### Problem to work on
Restate the data exactly as given and keep the pictures out.
#####
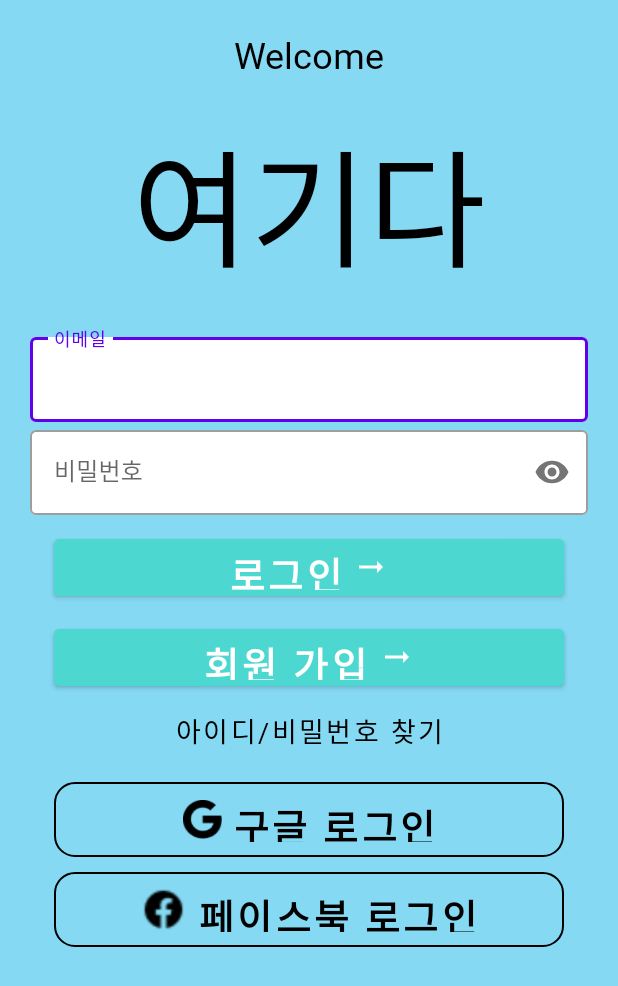
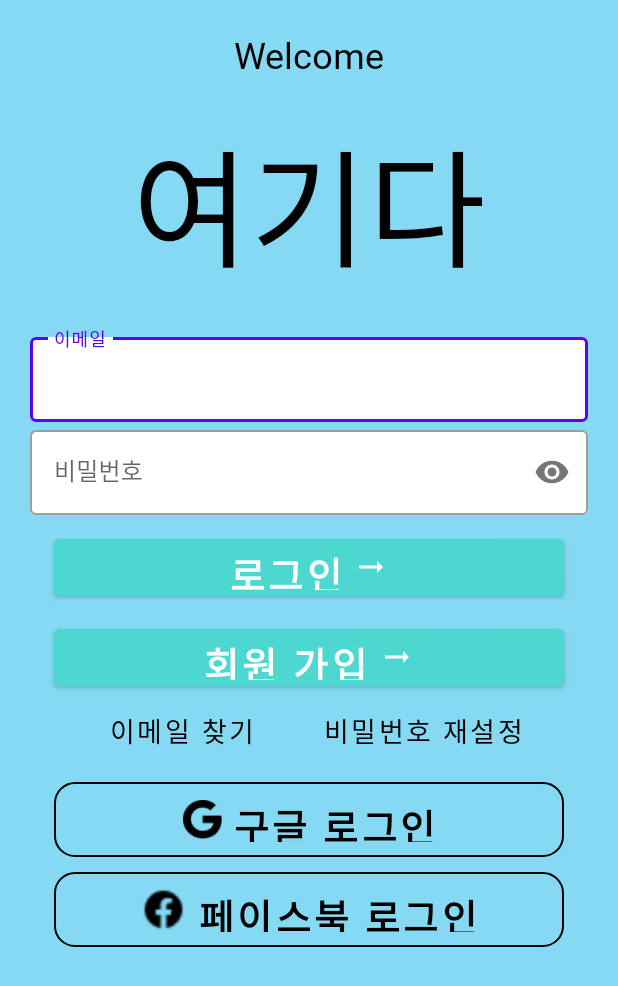
Before and after one commit to LeeJaeHyeon05/HERE, an Android app: the screen it shows after launch (LoginActivity), on a phone screen of 412 x 824 dp. Shown: the top 986 px of the screen. Run offline under Robolectric (Android 15) with nearby library versions, the phone set to English and light mode, and no system bars; our stand-ins replace Firebase (no records; nobody signed in at launch, a user with empty details on screens opened directly).

Commit message:
비밀번호 찾기

```diff
--- a/app/src/main/AndroidManifest.xml
+++ b/app/src/main/AndroidManifest.xml
@@ -9,6 +9,9 @@
         android:roundIcon="@mipmap/ic_launcher_round"
         android:supportsRtl="true"
         android:theme="@style/Theme.HERE">
+        <activity
+            android:name=".FindPasswordActivity"
+            android:exported="false" />
         <activity
             android:name=".SignUpActivity"
             android:exported="false" />
@@ -25,6 +28,9 @@
             </intent-filter>
         </activity>
         <activity
+            android:name=".FindEmailActivity"
+            android:exported="false" />
+        <activity
             android:name=".MainActivity"
             android:exported="true" />
     </application>
--- a/app/src/main/java/com/example/here/LoginActivity.kt
+++ b/app/src/main/java/com/example/here/LoginActivity.kt
@@ -50,7 +50,7 @@ class LoginActivity : AppCompatActivity() {
 
         binding.goLoginButton.setOnClickListener {
             val email: String = binding.emailEditText.editText?.text.toString()
-            val password = binding.passwordEditText.toString()
+            val password: String = binding.passwordEditText.editText?.text.toString()
             if (!emailSpelling(email))
                 return@setOnClickListener
 
@@ -61,6 +61,14 @@ class LoginActivity : AppCompatActivity() {
         binding.signUpButton.setOnClickListener {
             startActivity(Intent(this, SignUpActivity::class.java))
         }
+
+        binding.forgetEmailText.setOnClickListener {
+            startActivity(Intent(this, FindEmailActivity::class.java))
+        }
+        binding.forgetPasswordText.setOnClickListener {
+            startActivity(Intent(this, FindPasswordActivity::class.java))
+        }
+
 
     }
 
--- a/app/src/main/java/com/example/here/SignUpActivity.kt
+++ b/app/src/main/java/com/example/here/SignUpActivity.kt
@@ -4,6 +4,7 @@ import androidx.appcompat.app.AppCompatActivity
 import android.os.Bundle
 import android.util.Log
 import com.example.here.databinding.ActivitySignUpBinding
+
 import com.google.firebase.auth.FirebaseAuth
 import com.google.firebase.auth.ktx.auth
 import com.google.firebase.ktx.Firebase
--- a/app/src/main/res/layout/activity_login.xml
+++ b/app/src/main/res/layout/activity_login.xml
@@ -102,18 +102,32 @@
         app:layout_constraintStart_toStartOf="parent"
         app:layout_constraintTop_toBottomOf="@+id/goLoginButton" />
 
-
     <com.google.android.material.button.MaterialButton
-        android:id="@+id/forgetText"
+        android:id="@+id/forgetEmailText"
         style="@style/Widget.MaterialComponents.Button.TextButton"
         android:layout_width="wrap_content"
         android:layout_height="wrap_content"
         android:fontFamily="@font/black_han_sans"
-        android:text="@string/findIdPasswordText"
+        android:text="@string/findEmailText"
         android:textColor="@color/black"
         android:textSize="18sp"
-        app:layout_constraintEnd_toEndOf="parent"
-        app:layout_constraintStart_toStartOf="parent"
+        android:layout_marginStart="10dp"
+        app:layout_constraintEnd_toStartOf="@+id/forgetPasswordText"
+        app:layout_constraintStart_toStartOf="@+id/signUpButton"
+        app:layout_constraintTop_toBottomOf="@+id/signUpButton" />
+
+    <com.google.android.material.button.MaterialButton
+        android:id="@+id/forgetPasswordText"
+        style="@style/Widget.MaterialComponents.Button.TextButton"
+        android:layout_width="wrap_content"
+        android:layout_height="wrap_content"
+        android:fontFamily="@font/black_han_sans"
+        android:text="@string/findPasswordText"
+        android:textColor="@color/black"
+        android:textSize="18sp"
+        android:layout_marginStart="10dp"
+        app:layout_constraintEnd_toEndOf="@+id/signUpButton"
+        app:layout_constraintStart_toEndOf="@id/forgetEmailText"
         app:layout_constraintTop_toBottomOf="@+id/signUpButton" />
 
     <com.google.android.material.button.MaterialButton
@@ -133,7 +147,7 @@
         app:iconTint="@color/black"
         app:layout_constraintEnd_toEndOf="parent"
         app:layout_constraintStart_toStartOf="parent"
-        app:layout_constraintTop_toBottomOf="@+id/forgetText" />
+        app:layout_constraintTop_toBottomOf="@+id/forgetEmailText" />
 
     <com.google.android.material.button.MaterialButton
         android:id="@+id/faceBookLogin"
--- a/app/src/main/res/values/strings.xml
+++ b/app/src/main/res/values/strings.xml
@@ -8,7 +8,8 @@
     <string name="passwordEditText">비밀번호</string>
     <string name="loginText">로그인</string>
     <string name="signUpText">회원 가입</string>
-    <string name="findIdPasswordText">아이디/비밀번호 찾기</string>
+    <string name="findPasswordText">비밀번호 재설정</string>
+    <string name="findEmailText">이메일 찾기</string>
     <string name="googleLoginText">구글 로그인</string>
     <string name="faceBookLoginText">페이스북 로그인</string>
     <string name="nameEditText">이름</string>
```
Also changed, not shown: app/src/main/java/com/example/here/FindEmailActivity.kt (added, +19 -0 lines), app/src/main/java/com/example/here/FindPasswordActivity.kt (added, +39 -0 lines), app/src/main/res/layout/activity_find_email.xml (added, +69 -0 lines), app/src/main/res/layout/activity_find_password.xml (added, +69 -0 lines).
#####
### Result below
Before and after one commit to LeeJaeHyeon05/HERE, an Android app: the screen it shows after launch (LoginActivity), on a phone screen of 412 x 824 dp. Shown: the top 986 px of the screen. Run offline under Robolectric (Android 15) with nearby library versions, the phone set to English and light mode, and no system bars; our stand-ins replace Firebase (no records; nobody signed in at launch, a user with empty details on screens opened directly).

Commit message:
비밀번호 찾기

```diff
--- a/app/src/main/AndroidManifest.xml
+++ b/app/src/main/AndroidManifest.xml
@@ -9,6 +9,9 @@
         android:roundIcon="@mipmap/ic_launcher_round"
         android:supportsRtl="true"
         android:theme="@style/Theme.HERE">
+        <activity
+            android:name=".FindPasswordActivity"
+            android:exported="false" />
         <activity
             android:name=".SignUpActivity"
             android:exported="false" />
@@ -25,6 +28,9 @@
             </intent-filter>
         </activity>
         <activity
+            android:name=".FindEmailActivity"
+            android:exported="false" />
+        <activity
             android:name=".MainActivity"
             android:exported="true" />
     </application>
--- a/app/src/main/java/com/example/here/LoginActivity.kt
+++ b/app/src/main/java/com/example/here/LoginActivity.kt
@@ -50,7 +50,7 @@ class LoginActivity : AppCompatActivity() {
 
         binding.goLoginButton.setOnClickListener {
             val email: String = binding.emailEditText.editText?.text.toString()
-            val password = binding.passwordEditText.toString()
+            val password: String = binding.passwordEditText.editText?.text.toString()
             if (!emailSpelling(email))
                 return@setOnClickListener
 
@@ -61,6 +61,14 @@ class LoginActivity : AppCompatActivity() {
         binding.signUpButton.setOnClickListener {
             startActivity(Intent(this, SignUpActivity::class.java))
         }
+
+        binding.forgetEmailText.setOnClickListener {
+            startActivity(Intent(this, FindEmailActivity::class.java))
+        }
+        binding.forgetPasswordText.setOnClickListener {
+            startActivity(Intent(this, FindPasswordActivity::class.java))
+        }
+
 
     }
 
--- a/app/src/main/java/com/example/here/SignUpActivity.kt
+++ b/app/src/main/java/com/example/here/SignUpActivity.kt
@@ -4,6 +4,7 @@ import androidx.appcompat.app.AppCompatActivity
 import android.os.Bundle
 import android.util.Log
 import com.example.here.databinding.ActivitySignUpBinding
+
 import com.google.firebase.auth.FirebaseAuth
 import com.google.firebase.auth.ktx.auth
 import com.google.firebase.ktx.Firebase
--- a/app/src/main/res/layout/activity_login.xml
+++ b/app/src/main/res/layout/activity_login.xml
@@ -102,18 +102,32 @@
         app:layout_constraintStart_toStartOf="parent"
         app:layout_constraintTop_toBottomOf="@+id/goLoginButton" />
 
-
     <com.google.android.material.button.MaterialButton
-        android:id="@+id/forgetText"
+        android:id="@+id/forgetEmailText"
         style="@style/Widget.MaterialComponents.Button.TextButton"
         android:layout_width="wrap_content"
         android:layout_height="wrap_content"
         android:fontFamily="@font/black_han_sans"
-        android:text="@string/findIdPasswordText"
+        android:text="@string/findEmailText"
         android:textColor="@color/black"
         android:textSize="18sp"
-        app:layout_constraintEnd_toEndOf="parent"
-        app:layout_constraintStart_toStartOf="parent"
+        android:layout_marginStart="10dp"
+        app:layout_constraintEnd_toStartOf="@+id/forgetPasswordText"
+        app:layout_constraintStart_toStartOf="@+id/signUpButton"
+        app:layout_constraintTop_toBottomOf="@+id/signUpButton" />
+
+    <com.google.android.material.button.MaterialButton
+        android:id="@+id/forgetPasswordText"
+        style="@style/Widget.MaterialComponents.Button.TextButton"
+        android:layout_width="wrap_content"
+        android:layout_height="wrap_content"
+        android:fontFamily="@font/black_han_sans"
+        android:text="@string/findPasswordText"
+        android:textColor="@color/black"
+        android:textSize="18sp"
+        android:layout_marginStart="10dp"
+        app:layout_constraintEnd_toEndOf="@+id/signUpButton"
+        app:layout_constraintStart_toEndOf="@id/forgetEmailText"
         app:layout_constraintTop_toBottomOf="@+id/signUpButton" />
 
     <com.google.android.material.button.MaterialButton
@@ -133,7 +147,7 @@
         app:iconTint="@color/black"
         app:layout_constraintEnd_toEndOf="parent"
         app:layout_constraintStart_toStartOf="parent"
-        app:layout_constraintTop_toBottomOf="@+id/forgetText" />
+        app:layout_constraintTop_toBottomOf="@+id/forgetEmailText" />
 
     <com.google.android.material.button.MaterialButton
         android:id="@+id/faceBookLogin"
--- a/app/src/main/res/values/strings.xml
+++ b/app/src/main/res/values/strings.xml
@@ -8,7 +8,8 @@
     <string name="passwordEditText">비밀번호</string>
     <string name="loginText">로그인</string>
     <string name="signUpText">회원 가입</string>
-    <string name="findIdPasswordText">아이디/비밀번호 찾기</string>
+    <string name="findPasswordText">비밀번호 재설정</string>
+    <string name="findEmailText">이메일 찾기</string>
     <string name="googleLoginText">구글 로그인</string>
     <string name="faceBookLoginText">페이스북 로그인</string>
     <string name="nameEditText">이름</string>
```
Also changed, not shown: app/src/main/java/com/example/here/FindEmailActivity.kt (added, +19 -0 lines), app/src/main/java/com/example/here/FindPasswordActivity.kt (added, +39 -0 lines), app/src/main/res/layout/activity_find_email.xml (added, +69 -0 lines), app/src/main/res/layout/activity_find_password.xml (added, +69 -0 lines).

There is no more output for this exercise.